[EXTRACTED RECORDS — start]

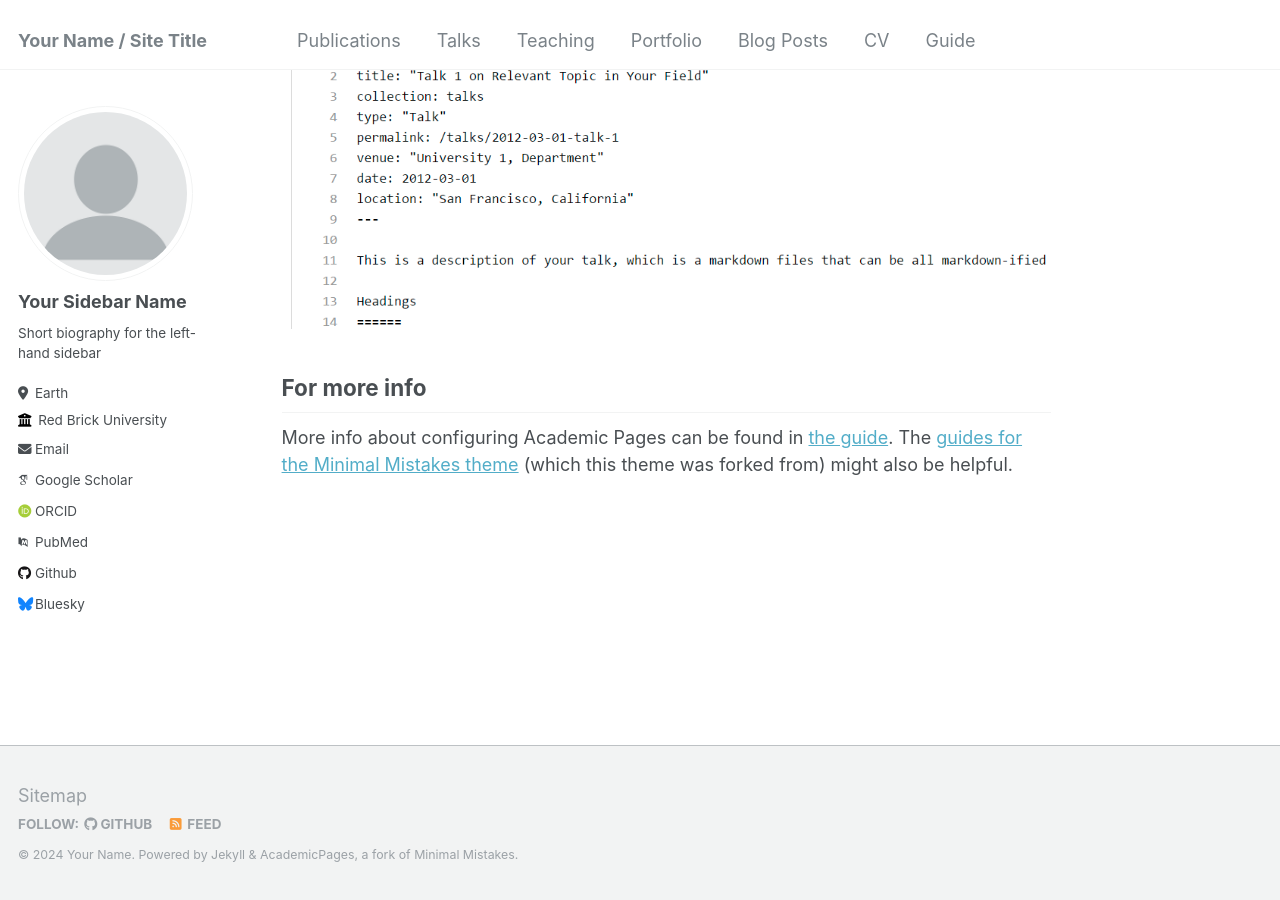
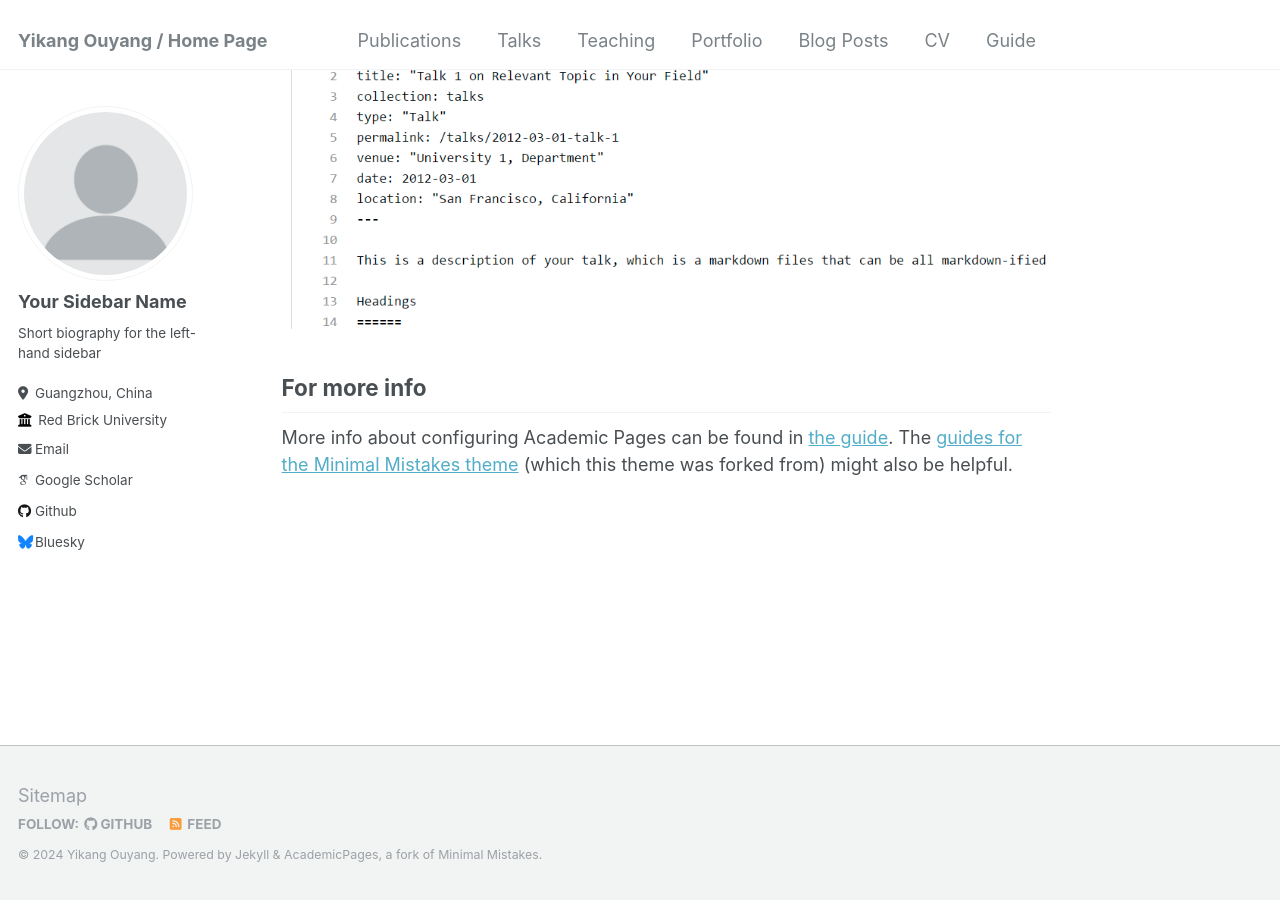
Before and after one commit to YiKangOY/YiKangOY.github.io, a Jekyll site: the page built from _pages/about.md, in a window 1280 px wide and 900 px high, scrolled down 2660 px. Built offline with Jekyll 4.4.1, drawn with Linux system fonts in a browser that asks for light colours; some web fonts are replaced.

Commit message:
Update _config.yml with names

```diff
--- a/_config.yml
+++ b/_config.yml
@@ -8,11 +8,11 @@
 
 # Basic Site Settings
 locale                   : "en-US"
-title                    : "Your Name / Site Title"
+title                    : "Yikang Ouyang / Home Page"
 title_separator          : "-"
-name                     : &name "Your Name"
-description              : &description "personal description"
-url                      : https://academicpages.github.io # the base hostname & protocol for your site e.g. "https://mmistakes.github.io"
+name                     : &name "Yikang Ouyang"
+description              : &description "A 2nd year PhD candidate student at The Hong Kong University of Science and Technology (Guangzhou)"
+url                      : https://YiKangOY.github.io # the base hostname & protocol for your site e.g. "https://mmistakes.github.io"
 baseurl                  : "" # the subpath of your site, e.g. "/blog"
 repository               : "academicpages/academicpages.github.io"
 
@@ -25,7 +25,7 @@ author:
   name             : "Your Sidebar Name"
   pronouns         : # example: "she/her"
   bio              : "Short biography for the left-hand sidebar"
-  location         : "Earth"
+  location         : "Guangzhou, China"
   employer         : "Red Brick University"
   uri              : # URL
   email            : "none@example.org"
@@ -34,9 +34,9 @@ author:
   arxiv            : # URL - Update with the correct link to your profile
   googlescholar    : "https://scholar.google.com/citations?user=PS_CX0AAAAAJ"
   impactstory      : # URL
-  orcid            : "http://orcid.org/yourorcidurl"
+  orcid            : #"http://orcid.org/yourorcidurl"
   semantic         : # URL
-  pubmed           : "https://www.ncbi.nlm.nih.gov/pubmed/?term=john+snow"
+  pubmed           : #"https://www.ncbi.nlm.nih.gov/pubmed/?term=john+snow"
   researchgate     : # URL
 
   # Repositories and software development
```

[EXTRACTED RECORDS — finish]

Where the string "with" appears in a line of the entries above, return that line.

■ SOLUTION TO THIS TASK ■
Before and after one commit to YiKangOY/YiKangOY.github.io, a Jekyll site: the page built from _pages/about.md, in a window 1280 px wide and 900 px high, scrolled down 2660 px. Built offline with Jekyll 4.4.1, drawn with Linux system fonts in a browser that asks for light colours; some web fonts are replaced.
Update _config.yml with names
   arxiv            : # URL - Update with the correct link to your profile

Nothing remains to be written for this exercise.